1.2 Taxa and relationships
Until the mid-20th century, inferences about evolutionary relationships between species were generally based upon as wide a range of evidence as could be mustered. Evolutionary systematics is the name given to this eclectic approach, because of its explicit focus on evolutionary conclusions. The disparate nature of the evidence used (ranging from the taxonomic attributes and geographical distribution of living organisms to the stratigraphical distribution of fossils) meant that there was no single underlying method of analysis, and so the conclusions were reached by a variety of lines of reasoning. Consequently, the discipline became notoriously the domain of widely experienced experts, who tended to acquire an unfortunate reputation in the popular imagination as a sort of unassailable priesthood. Frustration with the lack of a consistent method of analysis, and hence with the ultimately subjective nature of evolutionary systematics, led, in the 1950s, to the development of two new approaches to systematics both of which claimed to be more objective: in phenetics, species are clustered according to their overall morphometric similarities; in cladistics, relationships are inferred from the extent to which different species share evolutionarily modified features apparently derived from common ancestors. Yet neither new approach proved to be without its problems, and so all three continue to be practised today. The methods and the advantages and disadvantages of each approach will be discussed in the following sections. Nevertheless, cladistics has emerged in recent years as the most powerful and widely used method of phylogenetic analysis in most instances, and so most emphasis will be given here to this approach.
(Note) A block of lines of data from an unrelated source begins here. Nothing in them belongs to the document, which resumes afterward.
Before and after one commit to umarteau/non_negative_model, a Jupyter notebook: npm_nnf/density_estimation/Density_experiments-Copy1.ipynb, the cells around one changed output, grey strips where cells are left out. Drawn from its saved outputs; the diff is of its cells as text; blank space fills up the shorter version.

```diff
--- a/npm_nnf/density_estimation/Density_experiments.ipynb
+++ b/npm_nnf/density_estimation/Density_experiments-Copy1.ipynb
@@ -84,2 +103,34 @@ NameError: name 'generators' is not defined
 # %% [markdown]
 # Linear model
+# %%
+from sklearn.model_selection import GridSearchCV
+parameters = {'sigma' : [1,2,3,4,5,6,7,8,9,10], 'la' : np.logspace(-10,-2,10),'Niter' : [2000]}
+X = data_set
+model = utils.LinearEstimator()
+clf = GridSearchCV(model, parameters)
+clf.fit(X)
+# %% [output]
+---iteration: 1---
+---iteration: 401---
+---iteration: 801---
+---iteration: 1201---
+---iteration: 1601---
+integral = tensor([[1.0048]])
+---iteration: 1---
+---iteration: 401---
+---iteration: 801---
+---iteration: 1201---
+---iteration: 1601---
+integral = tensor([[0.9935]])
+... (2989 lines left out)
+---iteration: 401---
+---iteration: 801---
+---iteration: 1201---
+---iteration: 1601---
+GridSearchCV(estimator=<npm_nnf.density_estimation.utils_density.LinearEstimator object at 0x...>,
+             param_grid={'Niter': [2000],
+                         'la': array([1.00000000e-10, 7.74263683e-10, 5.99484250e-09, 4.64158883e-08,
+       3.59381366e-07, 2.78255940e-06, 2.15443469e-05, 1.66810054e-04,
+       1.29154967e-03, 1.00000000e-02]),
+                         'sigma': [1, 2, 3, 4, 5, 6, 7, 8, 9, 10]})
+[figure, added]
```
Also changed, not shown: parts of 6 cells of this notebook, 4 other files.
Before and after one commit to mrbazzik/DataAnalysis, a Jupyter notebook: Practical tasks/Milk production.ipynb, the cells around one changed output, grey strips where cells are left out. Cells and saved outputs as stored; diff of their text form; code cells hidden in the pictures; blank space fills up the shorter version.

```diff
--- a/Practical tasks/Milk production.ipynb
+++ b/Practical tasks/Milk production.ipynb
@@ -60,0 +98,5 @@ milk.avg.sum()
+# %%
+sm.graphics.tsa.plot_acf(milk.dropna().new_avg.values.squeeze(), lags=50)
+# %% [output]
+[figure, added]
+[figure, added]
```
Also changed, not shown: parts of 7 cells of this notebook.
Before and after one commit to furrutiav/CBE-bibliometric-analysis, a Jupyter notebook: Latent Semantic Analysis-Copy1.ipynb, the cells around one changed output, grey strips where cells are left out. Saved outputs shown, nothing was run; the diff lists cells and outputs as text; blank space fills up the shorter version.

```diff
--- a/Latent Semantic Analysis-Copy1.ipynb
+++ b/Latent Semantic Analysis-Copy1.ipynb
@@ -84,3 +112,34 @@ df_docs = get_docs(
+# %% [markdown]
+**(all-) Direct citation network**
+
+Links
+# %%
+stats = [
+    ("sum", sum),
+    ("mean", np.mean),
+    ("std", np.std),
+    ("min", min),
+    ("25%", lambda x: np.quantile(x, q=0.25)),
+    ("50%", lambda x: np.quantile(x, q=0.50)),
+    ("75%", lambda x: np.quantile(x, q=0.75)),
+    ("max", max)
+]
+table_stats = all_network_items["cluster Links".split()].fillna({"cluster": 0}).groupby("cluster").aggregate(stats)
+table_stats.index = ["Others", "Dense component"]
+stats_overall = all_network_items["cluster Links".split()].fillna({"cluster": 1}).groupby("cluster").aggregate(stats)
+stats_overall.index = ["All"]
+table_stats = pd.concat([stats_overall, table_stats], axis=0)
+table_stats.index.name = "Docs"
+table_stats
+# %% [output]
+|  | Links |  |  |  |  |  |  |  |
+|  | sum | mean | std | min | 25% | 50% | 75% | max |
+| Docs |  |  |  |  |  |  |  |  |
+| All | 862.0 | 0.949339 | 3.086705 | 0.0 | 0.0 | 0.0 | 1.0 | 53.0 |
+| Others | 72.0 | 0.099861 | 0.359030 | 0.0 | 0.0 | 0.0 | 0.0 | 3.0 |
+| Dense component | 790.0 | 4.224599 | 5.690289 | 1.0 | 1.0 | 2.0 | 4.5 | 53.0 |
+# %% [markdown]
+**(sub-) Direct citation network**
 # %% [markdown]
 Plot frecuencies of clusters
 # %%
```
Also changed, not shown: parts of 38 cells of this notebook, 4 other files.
Before considering the different approaches to phylogenetic analysis, some general points need to be made concerning evolutionary relationships.